Your goal: Some lines in the entries contain the word "color". Copy all of them.

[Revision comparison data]
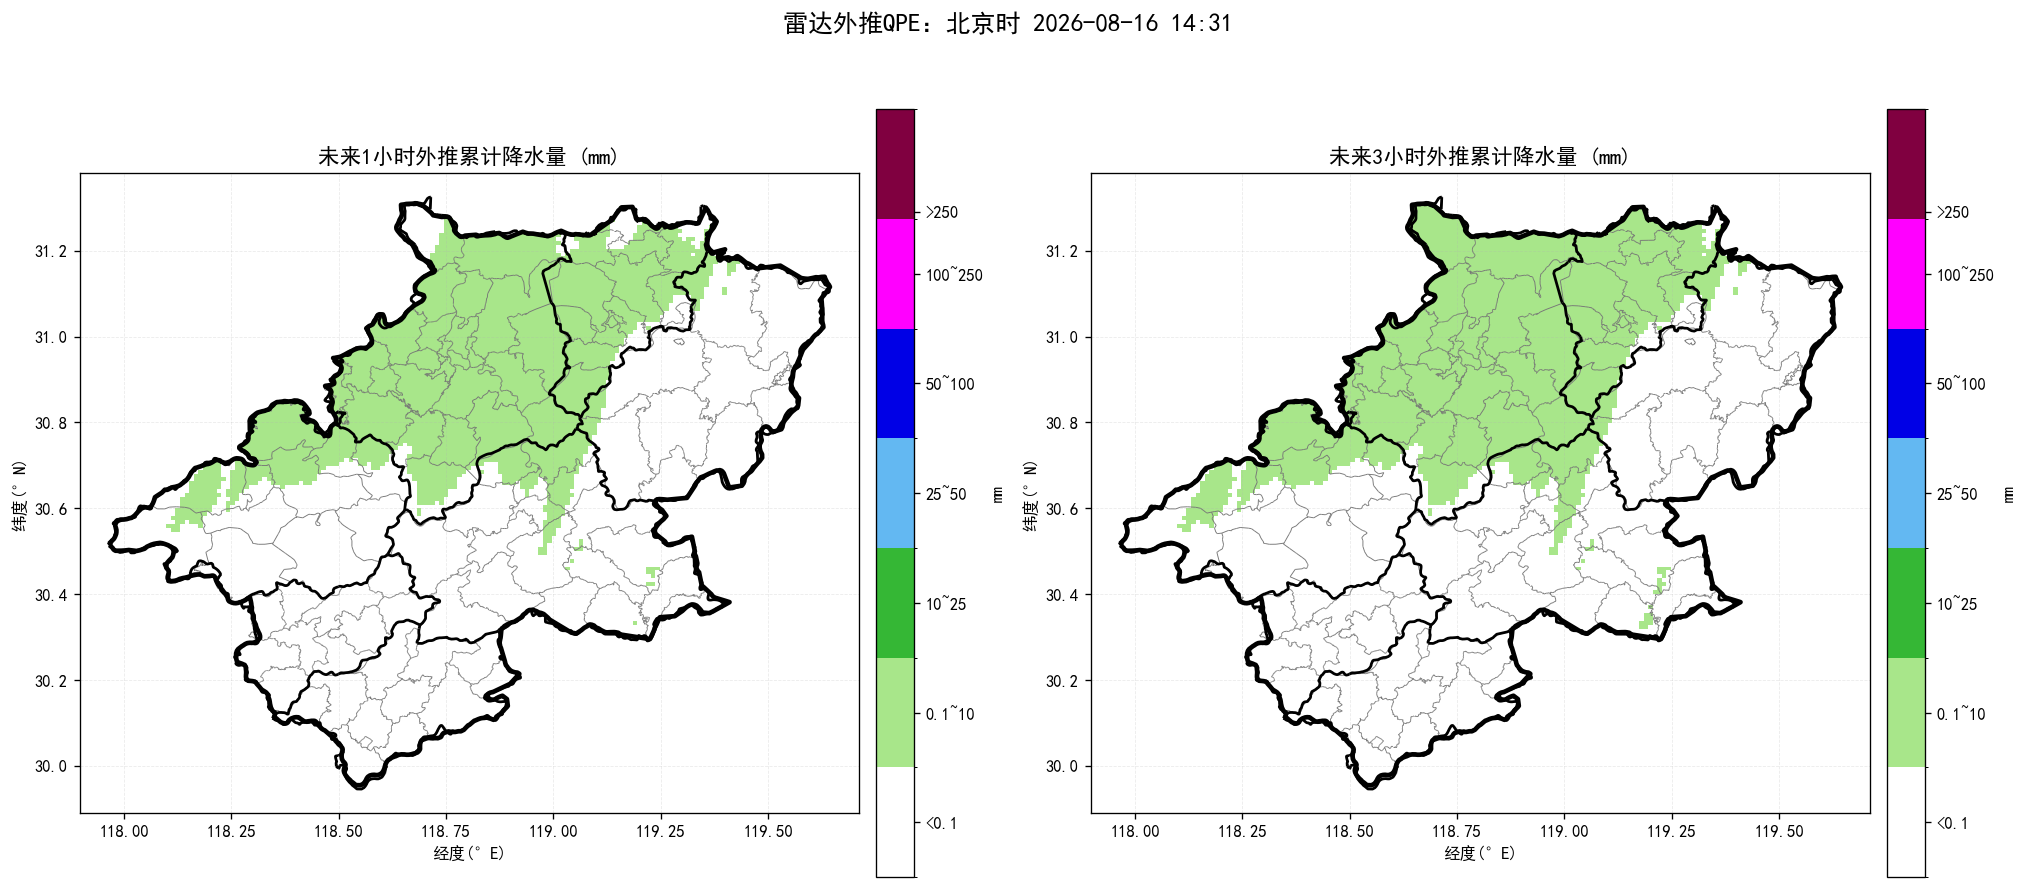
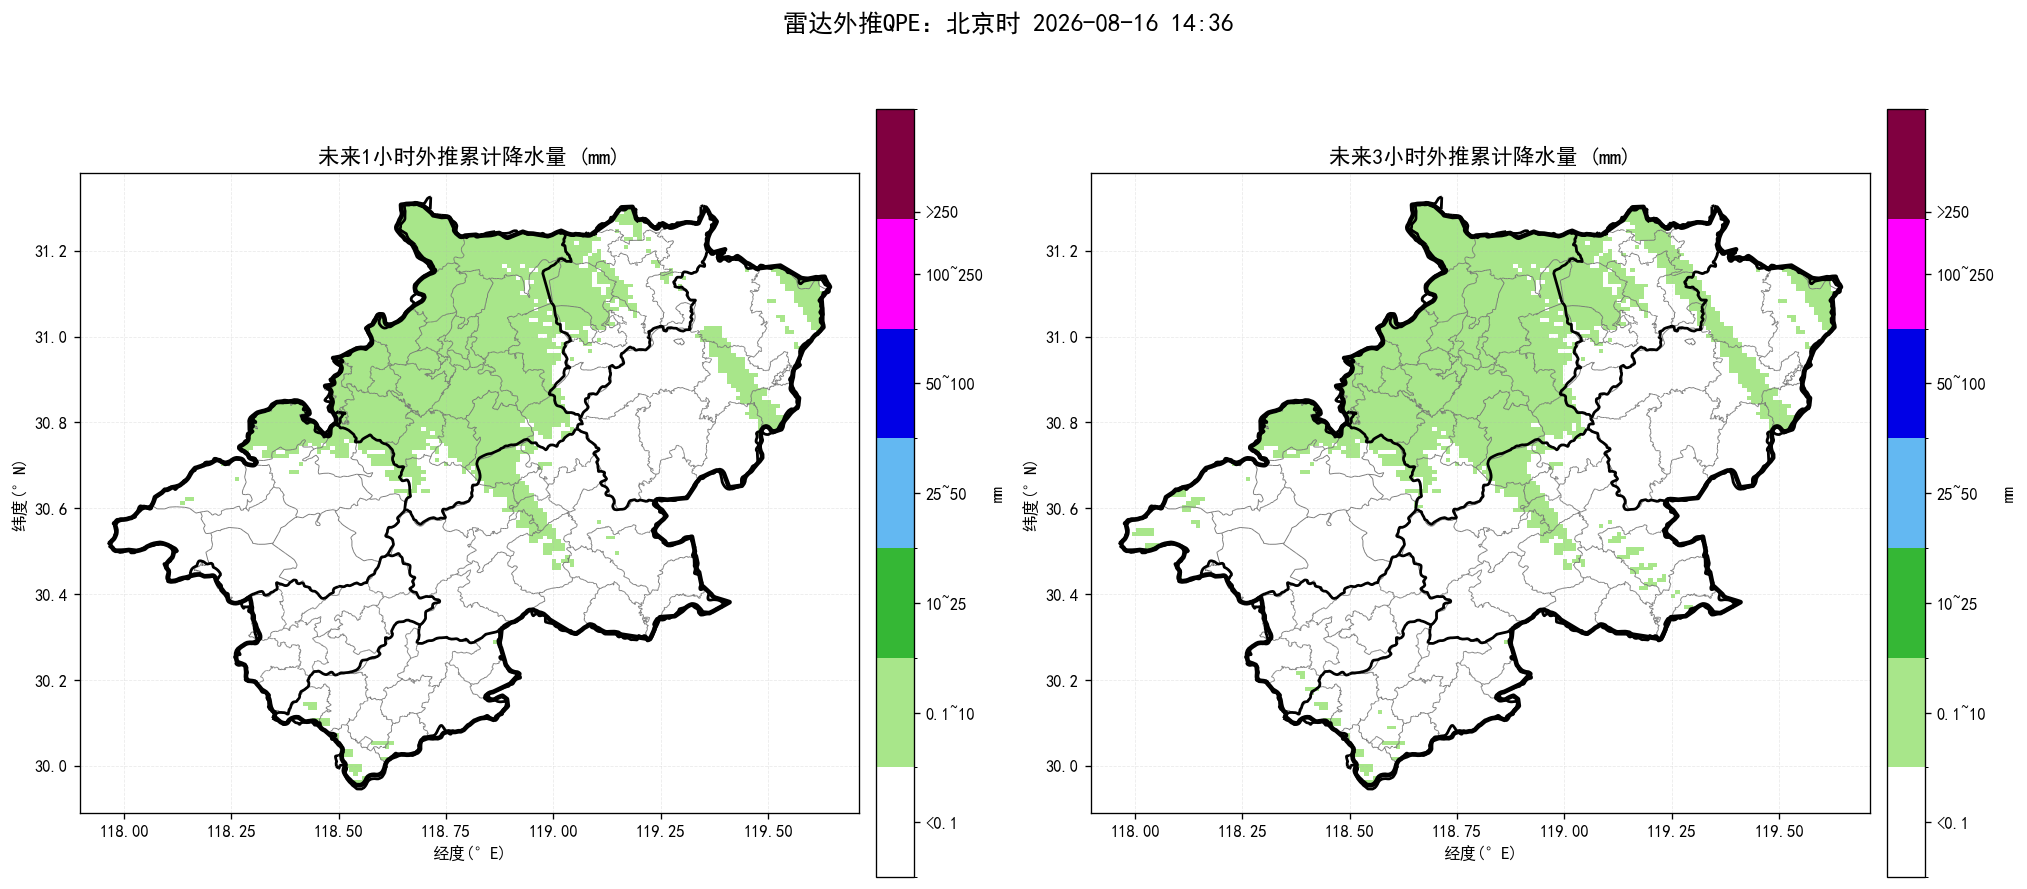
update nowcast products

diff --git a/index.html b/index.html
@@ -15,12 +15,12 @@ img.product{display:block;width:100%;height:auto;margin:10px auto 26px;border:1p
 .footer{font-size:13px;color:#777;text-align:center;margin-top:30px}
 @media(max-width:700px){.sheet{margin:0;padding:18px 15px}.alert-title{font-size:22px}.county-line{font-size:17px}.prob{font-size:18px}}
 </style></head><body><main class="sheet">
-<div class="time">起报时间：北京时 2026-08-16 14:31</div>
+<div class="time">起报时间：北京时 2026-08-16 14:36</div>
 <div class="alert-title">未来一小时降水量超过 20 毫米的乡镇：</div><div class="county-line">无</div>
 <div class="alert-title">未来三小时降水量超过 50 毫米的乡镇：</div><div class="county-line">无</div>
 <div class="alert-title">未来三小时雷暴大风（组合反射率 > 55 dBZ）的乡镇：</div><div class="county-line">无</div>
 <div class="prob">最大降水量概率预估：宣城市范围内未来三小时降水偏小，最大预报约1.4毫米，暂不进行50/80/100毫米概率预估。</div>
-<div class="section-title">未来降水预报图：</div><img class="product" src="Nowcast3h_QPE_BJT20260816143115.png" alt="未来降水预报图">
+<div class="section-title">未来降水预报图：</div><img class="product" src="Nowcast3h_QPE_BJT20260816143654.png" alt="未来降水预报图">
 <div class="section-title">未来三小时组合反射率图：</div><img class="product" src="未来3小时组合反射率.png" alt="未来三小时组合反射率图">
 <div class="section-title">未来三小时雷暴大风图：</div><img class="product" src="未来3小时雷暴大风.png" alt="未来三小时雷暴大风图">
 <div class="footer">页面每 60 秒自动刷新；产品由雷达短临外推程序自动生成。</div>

* * *

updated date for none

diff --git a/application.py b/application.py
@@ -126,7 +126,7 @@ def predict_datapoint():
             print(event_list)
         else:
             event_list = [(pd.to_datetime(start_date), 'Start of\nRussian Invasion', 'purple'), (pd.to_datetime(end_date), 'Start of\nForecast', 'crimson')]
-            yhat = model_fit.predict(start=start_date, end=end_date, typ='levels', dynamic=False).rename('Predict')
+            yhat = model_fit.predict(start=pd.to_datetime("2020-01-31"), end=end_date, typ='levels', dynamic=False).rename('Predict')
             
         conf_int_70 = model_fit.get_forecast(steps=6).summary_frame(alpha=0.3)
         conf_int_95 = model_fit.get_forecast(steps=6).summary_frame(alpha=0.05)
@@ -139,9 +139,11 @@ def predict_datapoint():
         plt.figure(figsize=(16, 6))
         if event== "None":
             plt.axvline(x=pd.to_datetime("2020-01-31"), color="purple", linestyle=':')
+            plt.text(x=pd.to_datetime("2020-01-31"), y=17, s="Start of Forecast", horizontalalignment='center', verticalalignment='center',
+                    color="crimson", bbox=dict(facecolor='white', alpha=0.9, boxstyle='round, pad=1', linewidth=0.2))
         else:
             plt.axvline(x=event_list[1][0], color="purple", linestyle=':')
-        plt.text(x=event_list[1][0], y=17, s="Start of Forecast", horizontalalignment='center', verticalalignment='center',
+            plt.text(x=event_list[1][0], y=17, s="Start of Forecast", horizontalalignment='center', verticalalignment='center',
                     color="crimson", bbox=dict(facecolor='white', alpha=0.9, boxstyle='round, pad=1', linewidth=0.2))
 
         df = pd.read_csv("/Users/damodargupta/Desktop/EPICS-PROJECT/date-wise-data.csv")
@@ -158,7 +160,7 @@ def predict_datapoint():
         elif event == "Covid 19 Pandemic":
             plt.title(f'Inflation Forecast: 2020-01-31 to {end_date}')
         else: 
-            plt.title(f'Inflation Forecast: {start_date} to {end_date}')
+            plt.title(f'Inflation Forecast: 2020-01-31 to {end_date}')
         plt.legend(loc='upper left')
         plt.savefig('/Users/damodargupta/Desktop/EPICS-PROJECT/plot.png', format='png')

Response to this exercise:
 .footer{font-size:13px;color:#777;text-align:center;margin-top:30px}
             plt.axvline(x=pd.to_datetime("2020-01-31"), color="purple", linestyle=':')
+                    color="crimson", bbox=dict(facecolor='white', alpha=0.9, boxstyle='round, pad=1', linewidth=0.2))
             plt.axvline(x=event_list[1][0], color="purple", linestyle=':')
                     color="crimson", bbox=dict(facecolor='white', alpha=0.9, boxstyle='round, pad=1', linewidth=0.2))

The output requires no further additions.